- **Entries shown**
■ ■ ■ ■

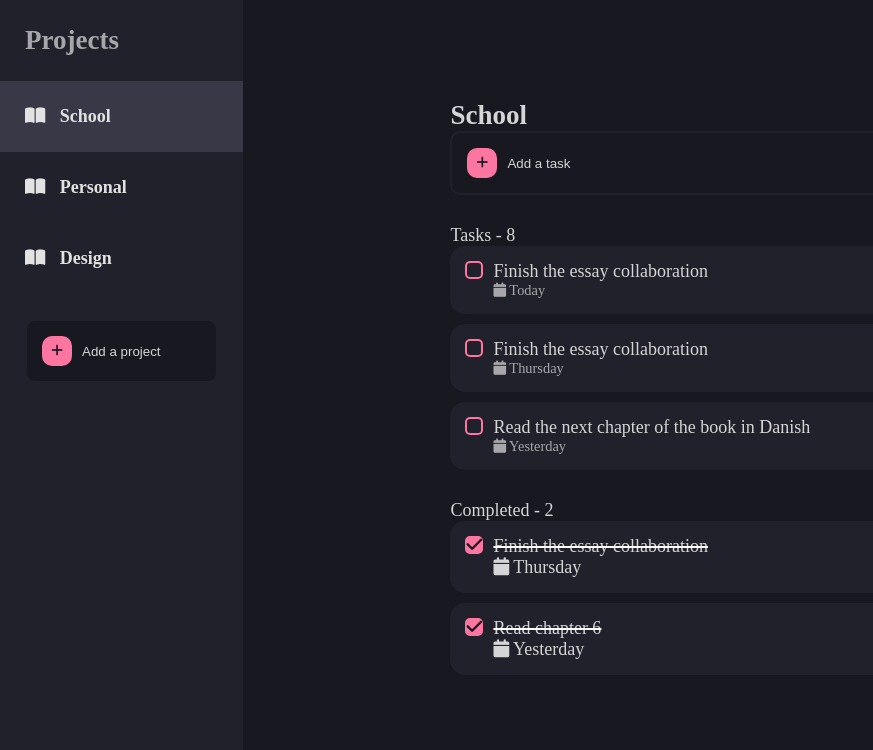
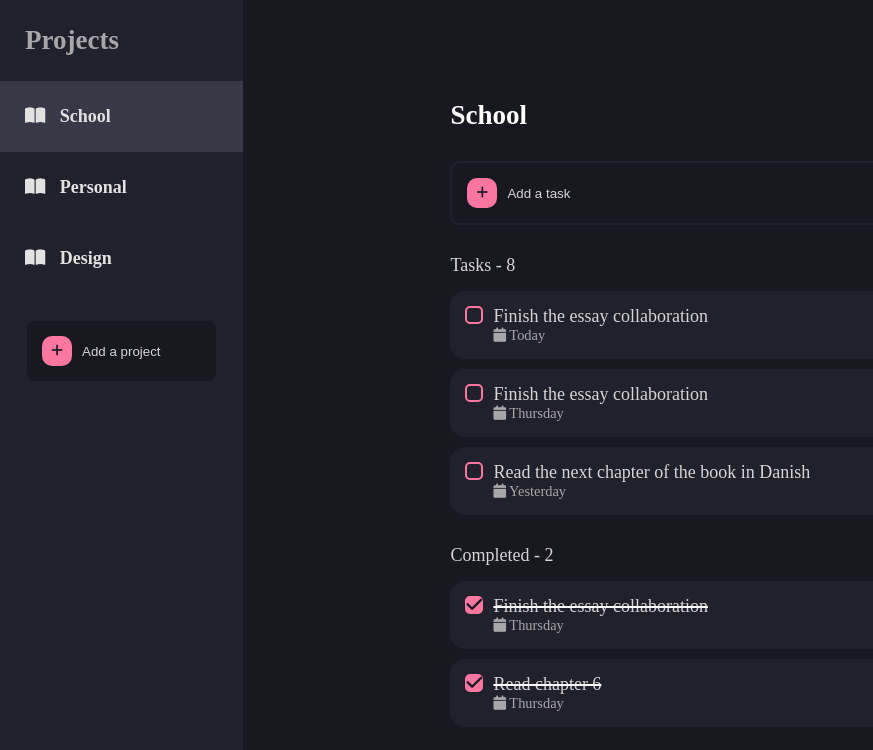
Before and after one commit to Selt0/todo-list, a website built with webpack: page dist/index.html in a window 1280 px wide. Shown: the whole page, without its empty margins (0-873 px from the left). Built offline with nearby package versions, Linux system fonts and the light colour scheme.

Commit message:
update html skeleton

```diff
--- a/dist/index.html
+++ b/dist/index.html
@@ -10,12 +10,10 @@
       <section class="sidebar">
         <h2>Projects</h2>
         <div class="project-container">
-          <div class="project active">
+          <div class="project active" data-project-title = 'School'>
             <div class="project-info">
               <i class="fa-solid fa-book-open"></i>
-              <span class="project-title">
-                School
-              </span>
+              <span class="project-title">School</span>
             </div>
             <div class="project-buttons">
               <i class="fa-solid fa-pen-to-square"></i>
@@ -25,9 +23,7 @@
           <div class="project">
             <div class="project-info">
               <i class="fa-solid fa-book-open"></i>
-              <span class="project-title">
-                Personal
-              </span>
+              <span class="project-title">Personal</span>
             </div>
             <div class="project-buttons">
               <i class="fa-solid fa-pen-to-square"></i>
@@ -37,9 +33,7 @@
           <div class="project">
             <div class="project-info">
               <i class="fa-solid fa-book-open"></i>
-              <span class="project-title">
-                Design
-              </span>
+              <span class="project-title">Design</span>
             </div>
             <div class="project-buttons">
               <i class="fa-solid fa-pen-to-square"></i>
@@ -58,7 +52,7 @@
       </section>
       <section class="tasks">
         <div class="container">
-          <h1 class="title">School</h1>
+          <h1 class="project-title">School</h1>
           <div class="add-task card">
             <button id="add-task" class="btn">
               <div class="add-icon">
@@ -67,8 +61,8 @@
               Add a task
             </button>
           </div>
+          <p class="counter">Tasks - <span class="total-tasks">8</span></p>
           <div class="tasks-container">
-            <p>Tasks - <span class="total-tasks">8</span></p>
             <div class="card">
               <div class="checkbox">
               </div>
@@ -110,17 +104,21 @@
             </div>
           </div>
 
-          <div class="completed-tasks task-container">
-            <p>Completed - <span class="completed-tasks">2</span></p>
+          <p class="counter">Completed - <span class="completed-tasks">2</span></p>
+
+          <div class="completed-tasks tasks-container">
+
             <div class="card">
               <div class="checkbox checked">
                 <i class="fa-solid fa-check"></i>
               </div>
               <div class="task-info">
                 <p class="task-title completed">Finish the essay collaboration</p>
-                <div class="due-date">
-                  <i class="fa-solid fa-calendar"></i>
-                  <span class="day">Thursday</span>
+                <div class="task-details">
+                  <div class="due-date">
+                    <i class="fa-solid fa-calendar"></i>
+                    <span class="day">Thursday</span>
+                  </div>
                 </div>
               </div>
             </div>
@@ -130,9 +128,11 @@
               </div>
               <div class="task-info">
                 <p class="task-title completed">Read chapter 6</p>
-                <div class="due-date">
-                  <i class="fa-solid fa-calendar"></i>
-                  <span class="day">Yesterday</span>
+                <div class="task-details">
+                  <div class="due-date">
+                    <i class="fa-solid fa-calendar"></i>
+                    <span class="day">Thursday</span>
+                  </div>
                 </div>
               </div>
             </div>
```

■ ■ ■ ■

- **Task item**
Go through the records and copy each line with "completed" in it.

- **Response**
-          <div class="completed-tasks task-container">
-            <p>Completed - <span class="completed-tasks">2</span></p>
+          <p class="counter">Completed - <span class="completed-tasks">2</span></p>
+          <div class="completed-tasks tasks-container">
                 <p class="task-title completed">Finish the essay collaboration</p>
                 <p class="task-title completed">Read chapter 6</p>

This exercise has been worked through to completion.